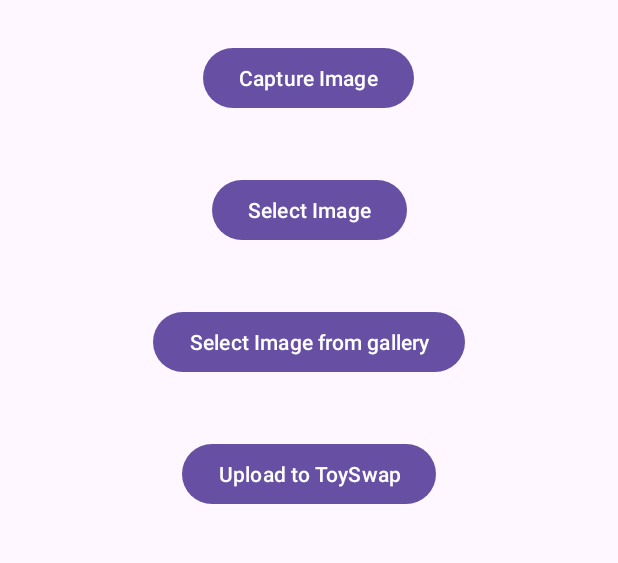
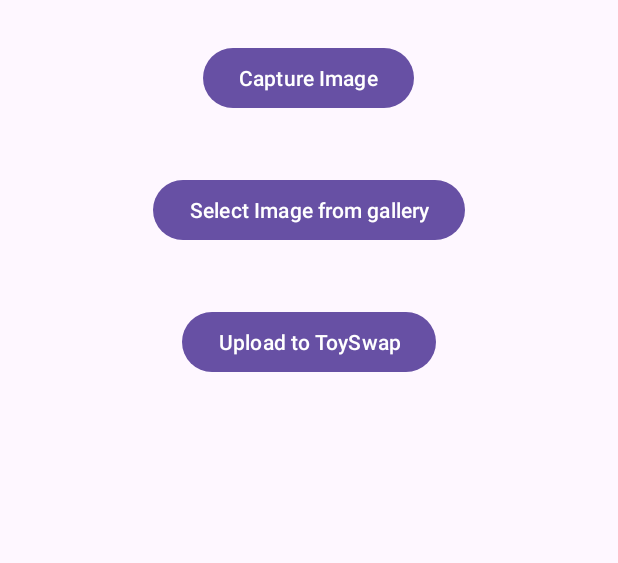
Before and after one commit to mmoazam/CameraTest, an Android app: the CameraActivity screen opened directly, with no data from a screen before it, on a phone screen of 412 x 824 dp, the part 492-1055 px from its top. Run offline under Robolectric (Android 15) with nearby library versions, the phone set to English and light mode, and no system bars.

Commit message:
remove openGallery button as functionality is now in buttonSelectFromGallery

```diff
--- a/app/src/main/java/com/example/cameratest/CameraActivity.java
+++ b/app/src/main/java/com/example/cameratest/CameraActivity.java
@@ -47,14 +47,6 @@ public class CameraActivity extends AppCompatActivity {
             }
         });
 
-
-        buttonGallery = findViewById(R.id.buttonGallery);
-        buttonGallery.setOnClickListener(new View.OnClickListener() {
-            @Override
-            public void onClick(View view) {
-                openGallery(view);
-            }
-        });
 
         buttonUpload = findViewById(R.id.buttonSelectFromGallery);
         buttonUpload.setOnClickListener(new View.OnClickListener() {
@@ -106,20 +98,7 @@ public class CameraActivity extends AppCompatActivity {
                         }
                     });
 
-    public void openGallery(View view) {
-        Intent intent = new Intent(Intent.ACTION_PICK, MediaStore.Images.Media.INTERNAL_CONTENT_URI);
-        galleryLauncher.launch(intent);
-    }
 
-    ActivityResultLauncher<Intent> galleryLauncher = registerForActivityResult(new ActivityResultContracts.StartActivityForResult(),
-            new ActivityResultCallback<ActivityResult>() {
-                @Override
-                public void onActivityResult(ActivityResult result) {
-                    assert result.getData() != null;
-                    Uri imageUri = result.getData().getData();
-                    imageView.setImageURI(imageUri);
-                }
-            });
 
     public void uploadImage(View view) {
         Intent intent = new Intent(Intent.ACTION_PICK, MediaStore.Images.Media.EXTERNAL_CONTENT_URI);
--- a/app/src/main/res/layout/activity_camera.xml
+++ b/app/src/main/res/layout/activity_camera.xml
@@ -33,17 +33,6 @@
         app:layout_constraintStart_toStartOf="parent"
         app:layout_constraintTop_toBottomOf="@+id/cameraImage" />
 
-    <Button
-        android:id="@+id/buttonGallery"
-        android:layout_width="wrap_content"
-        android:layout_height="wrap_content"
-        android:layout_marginTop="40dp"
-        android:contentDescription="select image button"
-        android:src="@drawable/ic_launcher_background"
-        android:text="Select Image"
-        app:layout_constraintEnd_toEndOf="parent"
-        app:layout_constraintStart_toStartOf="parent"
-        app:layout_constraintTop_toBottomOf="@+id/buttonCamera" />
 
     <Button
         android:id="@+id/buttonSelectFromGallery"
@@ -55,7 +44,7 @@
         android:text="Select Image from gallery"
         app:layout_constraintEnd_toEndOf="parent"
         app:layout_constraintStart_toStartOf="parent"
-        app:layout_constraintTop_toBottomOf="@+id/buttonGallery" />
+        app:layout_constraintTop_toBottomOf="@+id/buttonCamera" />
 
 
     <Button
```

**AIM OF THE EXERCISE**
A verbatim copy of every entry above, with no pictures, is the expected output.

**WRITTEN RESPONSE**
Before and after one commit to mmoazam/CameraTest, an Android app: the CameraActivity screen opened directly, with no data from a screen before it, on a phone screen of 412 x 824 dp, the part 492-1055 px from its top. Run offline under Robolectric (Android 15) with nearby library versions, the phone set to English and light mode, and no system bars.

Commit message:
remove openGallery button as functionality is now in buttonSelectFromGallery

```diff
--- a/app/src/main/java/com/example/cameratest/CameraActivity.java
+++ b/app/src/main/java/com/example/cameratest/CameraActivity.java
@@ -47,14 +47,6 @@ public class CameraActivity extends AppCompatActivity {
             }
         });
 
-
-        buttonGallery = findViewById(R.id.buttonGallery);
-        buttonGallery.setOnClickListener(new View.OnClickListener() {
-            @Override
-            public void onClick(View view) {
-                openGallery(view);
-            }
-        });
 
         buttonUpload = findViewById(R.id.buttonSelectFromGallery);
         buttonUpload.setOnClickListener(new View.OnClickListener() {
@@ -106,20 +98,7 @@ public class CameraActivity extends AppCompatActivity {
                         }
                     });
 
-    public void openGallery(View view) {
-        Intent intent = new Intent(Intent.ACTION_PICK, MediaStore.Images.Media.INTERNAL_CONTENT_URI);
-        galleryLauncher.launch(intent);
-    }
 
-    ActivityResultLauncher<Intent> galleryLauncher = registerForActivityResult(new ActivityResultContracts.StartActivityForResult(),
-            new ActivityResultCallback<ActivityResult>() {
-                @Override
-                public void onActivityResult(ActivityResult result) {
-                    assert result.getData() != null;
-                    Uri imageUri = result.getData().getData();
-                    imageView.setImageURI(imageUri);
-                }
-            });
 
     public void uploadImage(View view) {
         Intent intent = new Intent(Intent.ACTION_PICK, MediaStore.Images.Media.EXTERNAL_CONTENT_URI);
--- a/app/src/main/res/layout/activity_camera.xml
+++ b/app/src/main/res/layout/activity_camera.xml
@@ -33,17 +33,6 @@
         app:layout_constraintStart_toStartOf="parent"
         app:layout_constraintTop_toBottomOf="@+id/cameraImage" />
 
-    <Button
-        android:id="@+id/buttonGallery"
-        android:layout_width="wrap_content"
-        android:layout_height="wrap_content"
-        android:layout_marginTop="40dp"
-        android:contentDescription="select image button"
-        android:src="@drawable/ic_launcher_background"
-        android:text="Select Image"
-        app:layout_constraintEnd_toEndOf="parent"
-        app:layout_constraintStart_toStartOf="parent"
-        app:layout_constraintTop_toBottomOf="@+id/buttonCamera" />
 
     <Button
         android:id="@+id/buttonSelectFromGallery"
@@ -55,7 +44,7 @@
         android:text="Select Image from gallery"
         app:layout_constraintEnd_toEndOf="parent"
         app:layout_constraintStart_toStartOf="parent"
-        app:layout_constraintTop_toBottomOf="@+id/buttonGallery" />
+        app:layout_constraintTop_toBottomOf="@+id/buttonCamera" />
 
 
     <Button
```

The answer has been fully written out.